Local elections were seen as major test for the pro-Beijing government after nearly half a year of demonstrations.
Hong Kong, China – All eyes are on how Hong Kong‘s pro-Beijing authorities respond to their stunning defeat after nearly three million voters delivered a landslide election victory to pro-democracy opposition parties.
Democratic candidates won 86 percent of the 452 seats in district council elections in the semi-autonomous city on Sunday – a vote viewed as a test for the Hong Kong leadership after half a year of often-violent demonstrations against Beijing’s influence.
“The pressure on the government is tremendous and public opinion unambiguous,” Ma Ngok, a political scientist at the Chinese University of Hong Kong, told Al Jazeera.
“The government had counted on a reversal of public opinion that didn’t come. So, the momentum of the protest movement will no doubt continue,” he said.
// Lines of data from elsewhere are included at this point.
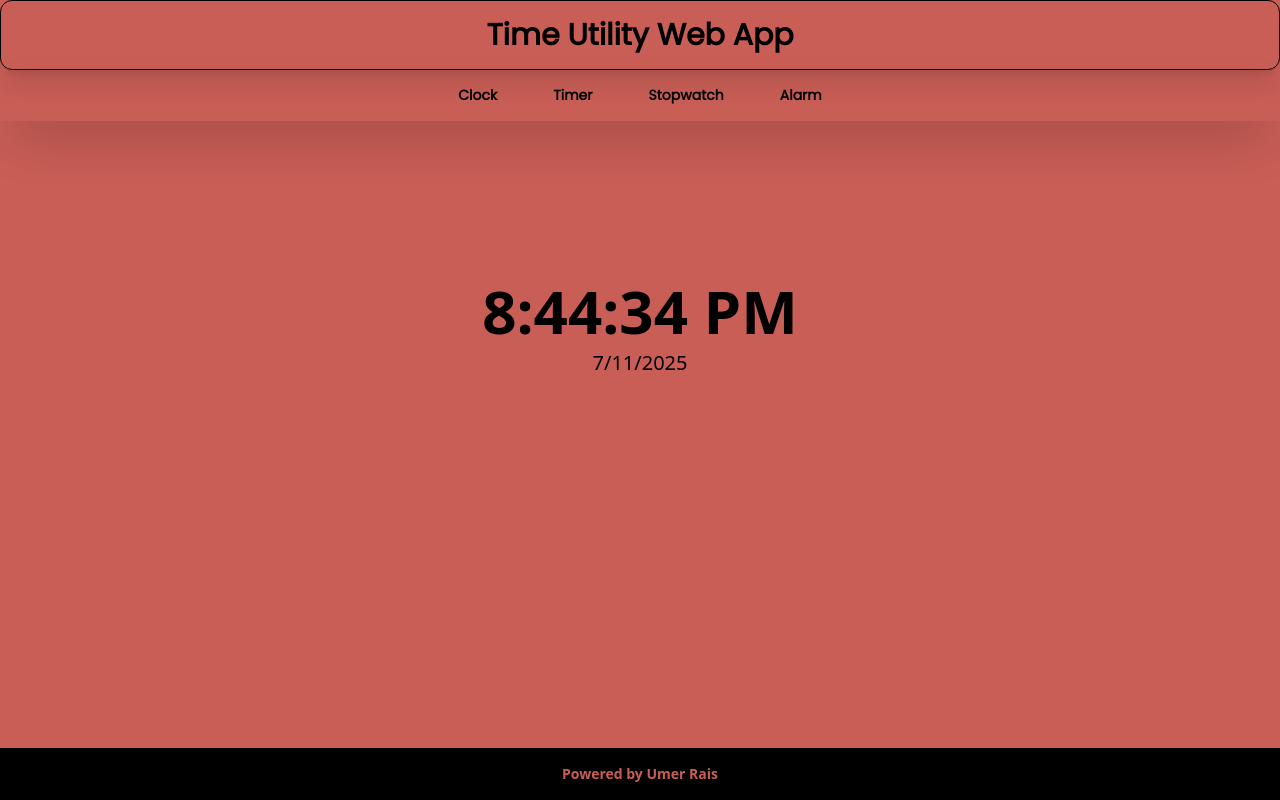
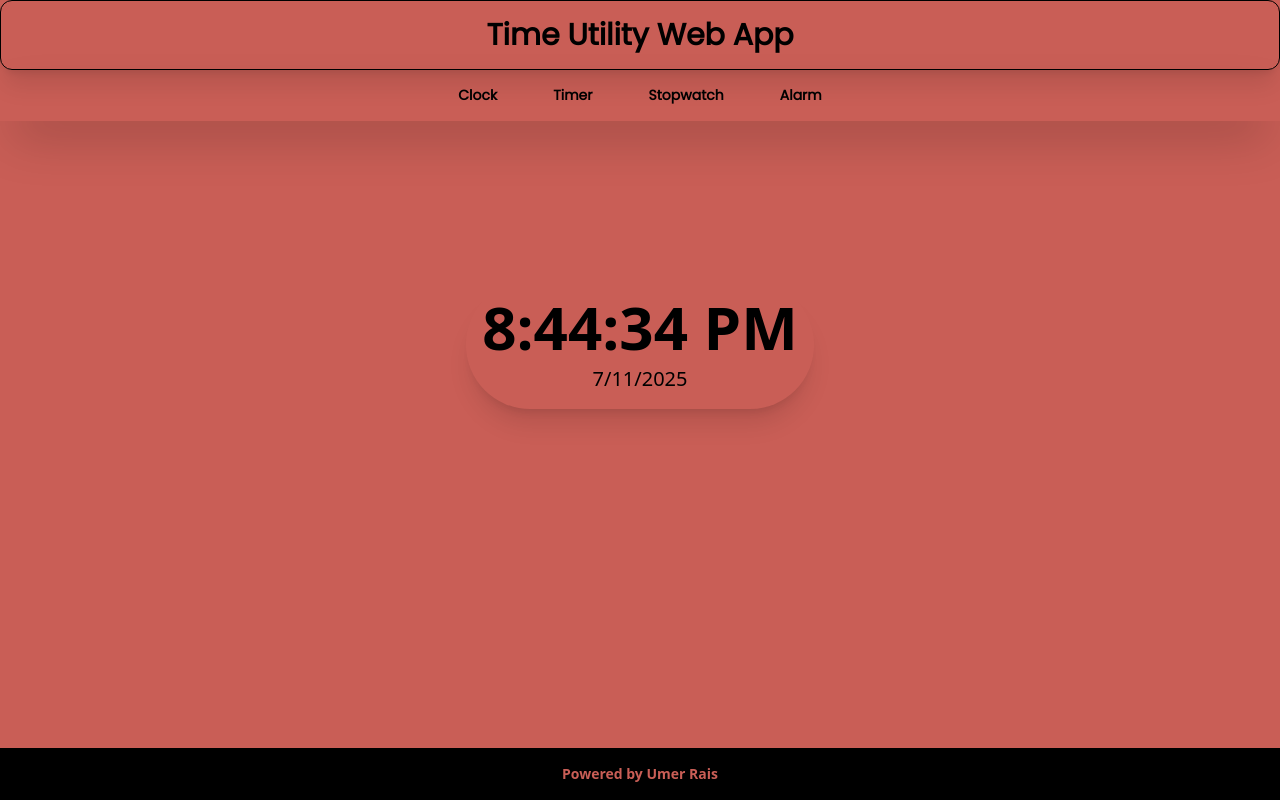
Before and after one commit to UmerRais006/stopwatch, a React (Vite) app: page / in a window 1280 px wide. Built offline with nearby package versions, Linux system fonts and the light colour scheme.

Commit message:
resposive+Clok

```diff
--- a/src/pages/clock.jsx
+++ b/src/pages/clock.jsx
@@ -6,18 +6,19 @@ const Clock = () => {
 
   useEffect(() => {
     const timerId = setInterval(() => {
-      const now = new Date();
-      setCurrentTime(now.toLocaleTimeString());
-      setCurrentDate(now.toLocaleDateString());
+      setCurrentTime(new Date().toLocaleTimeString());
+      setCurrentDate(new Date().toLocaleDateString());
     }, 1000);
 
     return () => clearInterval(timerId);
-  },[]);
+  }, []);
 
   return (
-    <div className="text-center mt-20 sm:mt-40">
-      <h1 className="text-2xl font-bold sm:text-4xl md:text-6xl">{currentTime}</h1>
-      <p className="text-sm sm:text-base md:text-xl mt-2">{currentDate}</p>
+    <div className="flex justify-center mt-20 sm:mt-40">
+      <div className="w-fit text-center shadow-xl p-4 rounded-full">
+        <h1 className="text-2xl font-bold sm:text-4xl md:text-6xl">{currentTime}</h1>
+        <p className="text-sm sm:text-base md:text-xl mt-2">{currentDate}</p>
+      </div>
     </div>
   );
 };
```
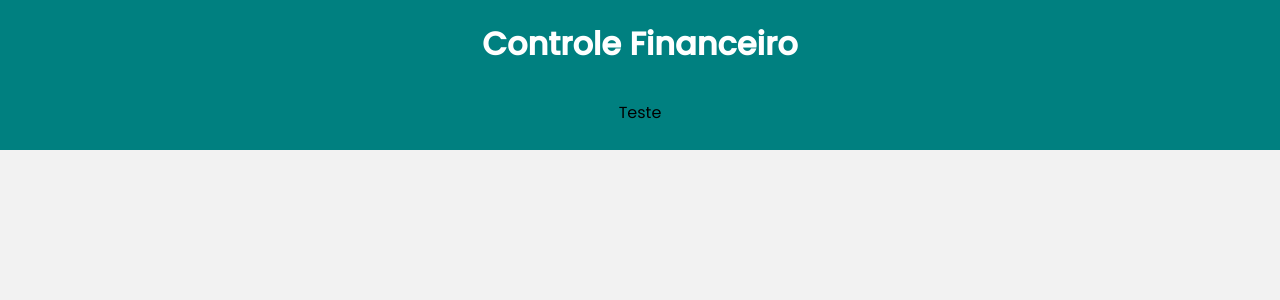
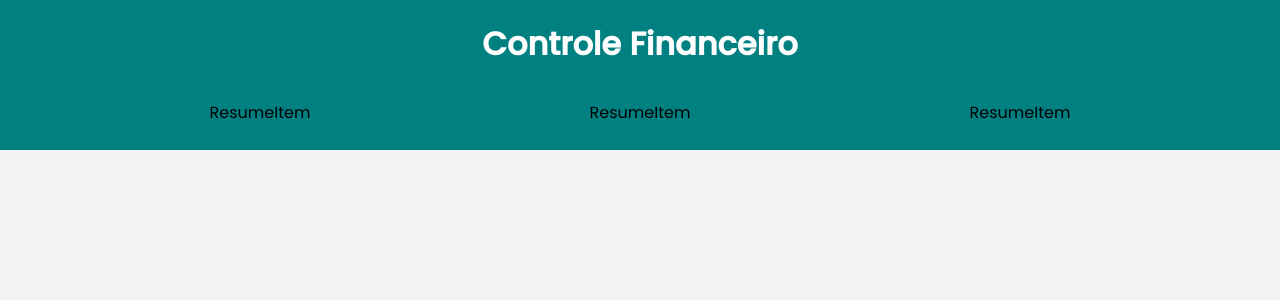
Before and after one commit to leticea/finance-control, a React (Create React App) app: page / in a window 1280 px wide. Shown: the top 300 px of the page. Built offline with nearby package versions, Linux system fonts and the light colour scheme.

Commit message:
criando os cards

```diff
--- a/src/components/Resume/index.js
+++ b/src/components/Resume/index.js
@@ -1,9 +1,14 @@
 import React from "react";
+import ResumeItem from "../ResumeItem";
 import * as C from "./styles";
 
 const Resume = () => {
   return (
-    <C.Container>Teste</C.Container>
+    <C.Container>
+      <ResumeItem />
+      <ResumeItem />
+      <ResumeItem />
+    </C.Container>
   );
 };
 
--- /dev/null
+++ b/src/components/ResumeItem/index.js
@@ -0,0 +1,7 @@
+import React from "react";
+
+const ResumeItem = () => {
+  return <div>ResumeItem</div>
+};
+
+export default ResumeItem;
```
Also changed, not shown: src/components/ResumeItem/styles.js (added, +11 -0 lines).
Since early June, Hong Kong has been rocked by protests sparked by a bill that would have allowed people to be extradited to mainland China to stand trial.
Although the contentious bill was formally withdrawn last month, the protesters continue to demand an independent inquiry into alleged police brutality, amnesty for more than 1,000 people charged with offences during the demonstrations, and full democracy to elect the legislature and chief executive.
Hong Kong’s embattled Chief Executive Carrie Lam has not made a public appearance since casting her vote on Sunday, but issued a statement after the election results were announced on Monday.
“The government will listen to the opinions of members of the public humbly and seriously reflect,” said Lam.
Starry Lee, leader of the biggest pro-Beijing party who narrowly defeated her challenger, also called for reflection by the city’s administration.
“We hope the government can deeply reflect upon and examine its own shortcomings in handling the bill and restoring order to society,” Lee said.
All told, the pan-democratic camp and its allies dominated 17 of the 18 districts up for election and swept up nearly 400 of the 452 seats, an almost 30 percent rise since the 2014 vote.
The voter turnout of 71 percent – a record for any election since the territory returned to Chinese sovereignty in 1997 – dealt a blow to the government, not the least because it had failed to quell the protests by force.
“The overwhelming majority that voted against the government shatters its claim to any legitimacy,” Ma said.
In Hong Kong, district councils evolved from colonial-era local advisory boards to introduce elected representatives to the legislature. They are the only elections in the city that offer any form of truly democratic rule.
The defeat of its incumbents will cost pro-Beijing parties several legislative seats in next year’s election.
Given district councillors account for 10 percent of the total 1,200 electors for the chief executive, the democratic sweep gives the camp a little more sway in an electorate still stacked with mostly pro-Beijing loyalists.
More importantly, however, Sunday’s election was heralded as the closest thing to a referendum because it tapped into the constituency on the grassroots level.
While past council elections were mostly about hyper-local issues, many candidates this year openly campaigned over the issues being raised by the protesters – and won.
Riding the momentum of their triumph, about 100 newly-elected district councillors – to be sworn in on New Year’s Day – descended on the city’s Polytechnic University, where a few dozen protesters faced a police lockdown for eight days.
Galvanised by months of protests, the number of registered voters aged between 18 and 35 in Hong Kong spiked by more than 12 percent, with a record 4.1 million people now on the electoral rolls.
The election also saw many young faces joining the fray, casting aside the belief popular among the older generation that politics is an unworthy and even corrupt pursuit. Their victory disrupts district councils long dominated by local figureheads and old-time politicians.
The last time the democrats performed well was in 2003 when they rode the public discontent over a controversial sedition bill. But the tide turned in the next two elections.
“This time it will have a more lasting effect given the sheer anger towards the government,” political commentator Ching Cheong told Al Jazeera.
“Back then, the government was less hell-bent on going against public opinion. Now, their arrogance of power clearly shows.”
The landslide victory even took the winning democrats by surprise.
Vows mere made in online forums about running naked in the park and plunging into the harbour if certain incumbents lost. Political observers had also predicted a democratic takeover of only half the seats.
“We were surprised by the turnout and the margin,” said Debby Chan, 29, one of the winning candidates from a suburban district long dominated by conservatives and never won by the democrats.
Meanwhile, China has been guarded in its response.
“China’s central government resolutely supports Chief Executive Carrie Lam’s leadership,” said the country’s foreign ministry spokesman Geng Shuang at a press briefing.
Ching, however, said Beijing will read the election results as an act of “blatant resistance” against the Hong Kong government.
“They will only solidify their mistrust of Hong Kong,” he said.